● Exercise aim
Go through the listing and copy each line that has the string "recent" in it.

=== Begin Enclosure ===

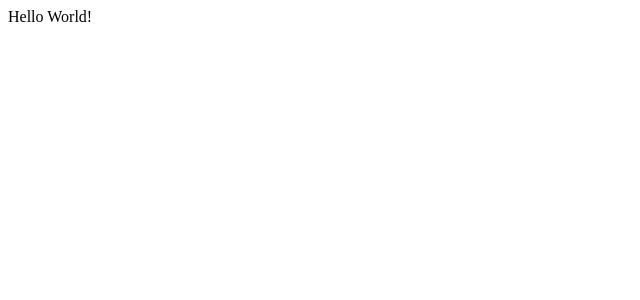
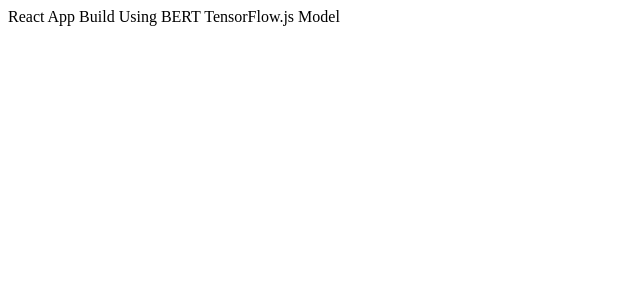
Before and after one commit to couvq/bert-example, a React (Create React App) app: page / in a window 1280 px wide. Shown: the top 300 px of the page, without its empty margins (0-640 px from the left). Built offline with nearby package versions, Linux system fonts and the light colour scheme.

Commit message:
check if git is working now

```diff
--- a/src/App.js
+++ b/src/App.js
@@ -4,7 +4,7 @@
 
 
   return (
-    <div>Hello World!</div>
+    <div>React App Build Using BERT TensorFlow.js Model</div>
   );
 }
 
```
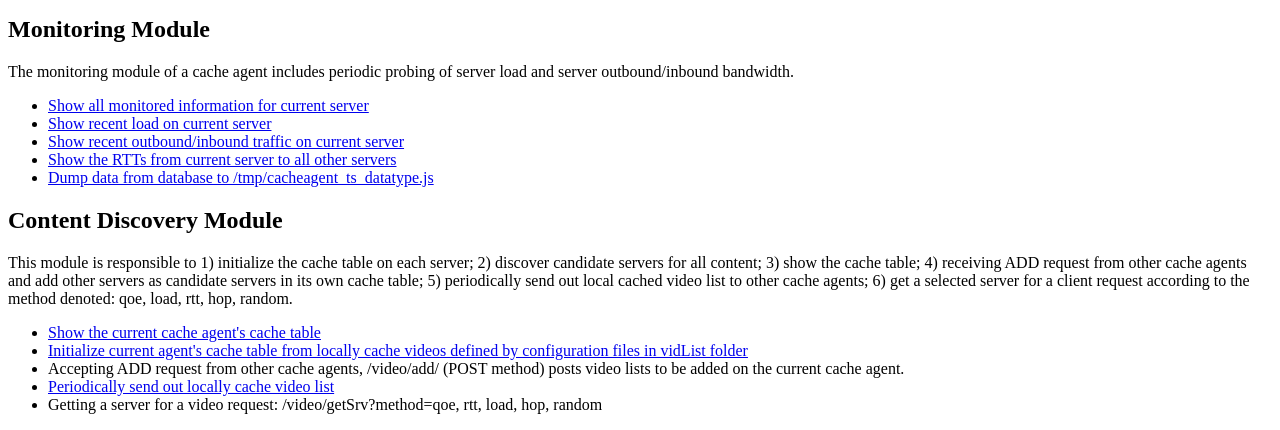
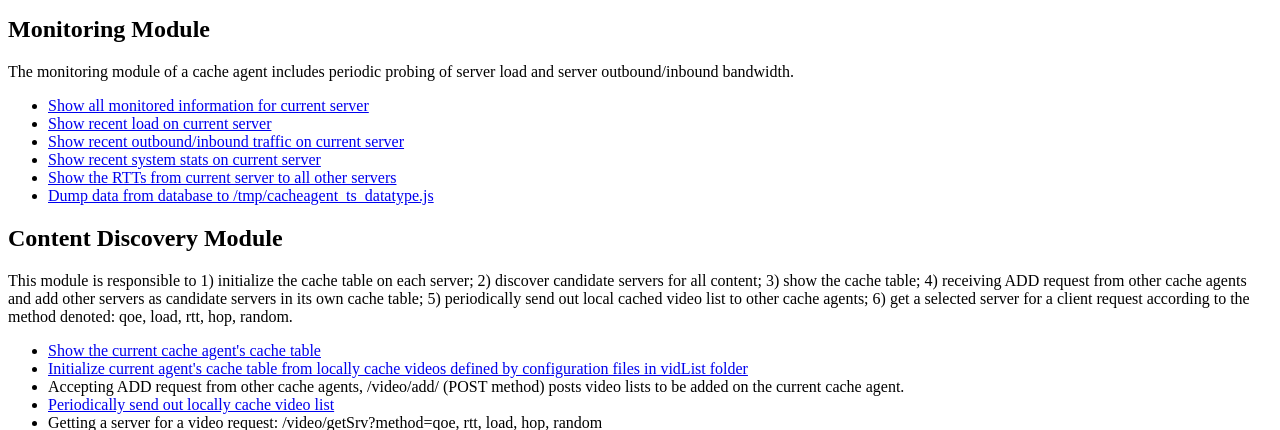
Before and after one commit to ephemeral2eternity/Django-AGENS, a Django app: page / in a window 1280 px wide. Shown: the part 405-835 px from the top of the page. Run offline with Django 3.2, Linux system fonts and the light colour scheme; parts of the project's set-up code (start-up, migrations or seed data) failed here and were passed over.

Commit message:
backup cache agent 08 19

```diff
--- a/home/templates/home/index.html
+++ b/home/templates/home/index.html
@@ -18,6 +18,7 @@
 	<li><a href="/monitor/">Show all monitored information for current server</a></li>
 	<li><a href="/monitor/load/">Show recent load on current server</a></li>
 	<li><a href="/monitor/bw/">Show recent outbound/inbound traffic on current server</a></li>
+	<li><a href="/monitor/sys/">Show recent system stats on current server</a></li>
 	<li><a href="/monitor/rtts/">Show the RTTs from current server to all other servers</a></li>
 	<li><a href="/monitor/dump/">Dump data from database to /tmp/cacheagent_ts_datatype.js</a></li>
 </ul>
@@ -33,7 +34,7 @@
 <h2>Server QoE Score (SQS) Module</h2>
 <p>This module is responsible to show the server QoE monitored by clients connecting to this cache agent. It includes APIS for 1) initialize the SQS for all servers; 2) Show the latest SQS for all available servers observed from current cache agent; 3) accept QoE UPDATE message from clients; 4) dump SQS scores in the history to Google Cloud Storage</p>
 <ul>
-	<li><a href="/qoe/">Show the latest SQS table for all cache agents</a></li>
+	<li><a href="/qoe/query/">Show the latest SQS table for all cache agents</a></li>
 	<li><a href="/qoe/init/">Initialize SQS table as default setting (5 for current server and 4 for all others)</a></li>
 	<li>Receiving QoE UPDATE message from client, /qoe/update?srv=srv_name&amp;qoe=qoe_value&amp;alpha=alpha_value</li>
 	<li><a href="/qoe/dump/">Dump existing SQS table to Google Cloud Storage</a></li>
```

=== End Enclosure ===

● Solved exercise
 	<li><a href="/monitor/load/">Show recent load on current server</a></li>
 	<li><a href="/monitor/bw/">Show recent outbound/inbound traffic on current server</a></li>
+	<li><a href="/monitor/sys/">Show recent system stats on current server</a></li>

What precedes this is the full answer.